Work item.
Search the records for the string "strong". Copy each line where it occurs.

Recorded data
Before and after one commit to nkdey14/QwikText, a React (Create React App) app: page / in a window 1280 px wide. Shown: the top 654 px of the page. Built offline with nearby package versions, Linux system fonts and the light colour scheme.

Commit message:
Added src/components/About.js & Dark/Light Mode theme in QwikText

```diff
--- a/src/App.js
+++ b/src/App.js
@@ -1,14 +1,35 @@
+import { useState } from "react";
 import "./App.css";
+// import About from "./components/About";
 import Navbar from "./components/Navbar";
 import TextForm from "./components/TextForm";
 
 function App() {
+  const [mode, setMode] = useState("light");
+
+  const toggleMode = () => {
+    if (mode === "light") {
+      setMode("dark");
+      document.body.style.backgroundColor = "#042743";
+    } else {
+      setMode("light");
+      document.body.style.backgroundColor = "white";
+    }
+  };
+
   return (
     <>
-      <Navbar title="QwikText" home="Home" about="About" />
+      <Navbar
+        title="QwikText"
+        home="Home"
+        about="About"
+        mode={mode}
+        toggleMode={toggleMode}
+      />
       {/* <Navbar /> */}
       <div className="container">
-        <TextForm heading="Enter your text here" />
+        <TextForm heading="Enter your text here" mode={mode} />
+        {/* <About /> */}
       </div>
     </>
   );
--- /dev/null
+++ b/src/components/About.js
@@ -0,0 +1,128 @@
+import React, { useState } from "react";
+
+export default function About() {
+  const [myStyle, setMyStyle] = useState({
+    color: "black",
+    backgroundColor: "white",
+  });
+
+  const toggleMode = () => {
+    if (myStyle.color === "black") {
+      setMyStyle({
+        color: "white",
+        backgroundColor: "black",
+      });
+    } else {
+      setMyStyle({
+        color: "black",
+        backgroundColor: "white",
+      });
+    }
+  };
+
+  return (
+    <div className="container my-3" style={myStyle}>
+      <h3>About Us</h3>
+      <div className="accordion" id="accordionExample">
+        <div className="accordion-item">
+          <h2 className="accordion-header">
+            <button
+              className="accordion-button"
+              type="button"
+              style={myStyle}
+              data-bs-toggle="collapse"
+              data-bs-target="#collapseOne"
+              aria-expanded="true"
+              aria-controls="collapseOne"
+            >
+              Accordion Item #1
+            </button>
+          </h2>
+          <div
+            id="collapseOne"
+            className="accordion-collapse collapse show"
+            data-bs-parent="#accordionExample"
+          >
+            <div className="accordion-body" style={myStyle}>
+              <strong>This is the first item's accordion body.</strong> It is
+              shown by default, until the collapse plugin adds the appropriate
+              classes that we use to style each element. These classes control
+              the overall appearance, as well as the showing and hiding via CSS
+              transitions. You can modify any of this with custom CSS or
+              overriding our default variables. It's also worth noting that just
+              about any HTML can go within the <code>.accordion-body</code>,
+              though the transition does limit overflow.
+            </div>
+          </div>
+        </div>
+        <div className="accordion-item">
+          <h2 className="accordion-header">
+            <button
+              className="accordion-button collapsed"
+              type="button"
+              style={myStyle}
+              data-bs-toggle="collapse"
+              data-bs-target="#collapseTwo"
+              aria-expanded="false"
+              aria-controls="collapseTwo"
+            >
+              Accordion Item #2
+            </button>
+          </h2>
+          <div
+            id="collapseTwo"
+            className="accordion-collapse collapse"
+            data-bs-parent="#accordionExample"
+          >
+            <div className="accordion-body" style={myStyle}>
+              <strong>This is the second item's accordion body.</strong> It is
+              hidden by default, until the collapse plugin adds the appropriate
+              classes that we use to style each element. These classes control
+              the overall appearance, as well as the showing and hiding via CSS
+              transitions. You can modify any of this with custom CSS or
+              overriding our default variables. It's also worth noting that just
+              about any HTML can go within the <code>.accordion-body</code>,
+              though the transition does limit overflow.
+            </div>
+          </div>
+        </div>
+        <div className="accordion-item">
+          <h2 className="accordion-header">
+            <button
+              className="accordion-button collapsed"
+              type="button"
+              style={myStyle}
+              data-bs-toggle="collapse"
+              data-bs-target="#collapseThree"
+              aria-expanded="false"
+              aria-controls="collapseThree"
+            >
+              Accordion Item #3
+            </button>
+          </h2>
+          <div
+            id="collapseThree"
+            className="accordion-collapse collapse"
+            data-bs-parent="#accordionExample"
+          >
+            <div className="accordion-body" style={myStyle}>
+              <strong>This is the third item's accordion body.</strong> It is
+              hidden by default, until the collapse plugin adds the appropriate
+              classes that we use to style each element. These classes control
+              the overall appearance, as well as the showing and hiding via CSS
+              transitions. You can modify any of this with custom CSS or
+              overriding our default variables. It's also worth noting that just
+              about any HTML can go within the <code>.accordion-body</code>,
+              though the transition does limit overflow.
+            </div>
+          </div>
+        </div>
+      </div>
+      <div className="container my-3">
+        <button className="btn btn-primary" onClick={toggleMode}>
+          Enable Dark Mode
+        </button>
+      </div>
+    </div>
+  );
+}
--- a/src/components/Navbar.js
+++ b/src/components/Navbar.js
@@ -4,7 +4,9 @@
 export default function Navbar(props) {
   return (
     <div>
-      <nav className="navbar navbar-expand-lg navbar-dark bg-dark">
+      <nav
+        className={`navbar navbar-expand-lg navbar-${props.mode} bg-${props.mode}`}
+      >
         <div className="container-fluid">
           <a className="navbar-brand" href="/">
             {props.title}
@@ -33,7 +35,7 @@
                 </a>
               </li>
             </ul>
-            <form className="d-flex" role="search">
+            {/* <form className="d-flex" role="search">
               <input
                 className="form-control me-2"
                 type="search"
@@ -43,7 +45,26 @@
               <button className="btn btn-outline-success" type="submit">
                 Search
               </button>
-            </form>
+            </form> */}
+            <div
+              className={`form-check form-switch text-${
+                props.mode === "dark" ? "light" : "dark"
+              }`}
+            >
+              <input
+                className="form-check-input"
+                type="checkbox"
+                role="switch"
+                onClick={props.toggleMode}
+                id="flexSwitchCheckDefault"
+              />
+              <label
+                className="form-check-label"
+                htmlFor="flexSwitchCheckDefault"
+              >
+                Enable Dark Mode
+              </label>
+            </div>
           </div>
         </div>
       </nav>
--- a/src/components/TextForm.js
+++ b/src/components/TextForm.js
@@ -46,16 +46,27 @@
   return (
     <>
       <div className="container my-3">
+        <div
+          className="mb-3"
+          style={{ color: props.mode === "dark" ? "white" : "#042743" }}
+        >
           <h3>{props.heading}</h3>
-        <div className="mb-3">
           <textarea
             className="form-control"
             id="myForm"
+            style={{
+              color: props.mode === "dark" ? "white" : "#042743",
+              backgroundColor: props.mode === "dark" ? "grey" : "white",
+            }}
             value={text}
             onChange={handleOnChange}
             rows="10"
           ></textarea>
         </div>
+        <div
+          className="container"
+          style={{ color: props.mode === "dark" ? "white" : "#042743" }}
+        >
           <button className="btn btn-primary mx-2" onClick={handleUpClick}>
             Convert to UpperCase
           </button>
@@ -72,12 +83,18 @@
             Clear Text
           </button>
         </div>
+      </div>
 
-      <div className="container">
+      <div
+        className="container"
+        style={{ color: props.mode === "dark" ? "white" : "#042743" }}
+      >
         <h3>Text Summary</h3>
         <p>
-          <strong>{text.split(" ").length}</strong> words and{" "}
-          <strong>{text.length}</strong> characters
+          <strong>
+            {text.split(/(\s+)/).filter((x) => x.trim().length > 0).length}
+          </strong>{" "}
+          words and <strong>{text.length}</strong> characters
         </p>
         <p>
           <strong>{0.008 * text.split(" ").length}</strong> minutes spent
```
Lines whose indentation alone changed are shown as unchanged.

Task answer.
+              <strong>This is the first item's accordion body.</strong> It is
+              <strong>This is the second item's accordion body.</strong> It is
+              <strong>This is the third item's accordion body.</strong> It is
-          <strong>{text.split(" ").length}</strong> words and{" "}
-          <strong>{text.length}</strong> characters
+          <strong>
+          </strong>{" "}
+          words and <strong>{text.length}</strong> characters
           <strong>{0.008 * text.split(" ").length}</strong> minutes spent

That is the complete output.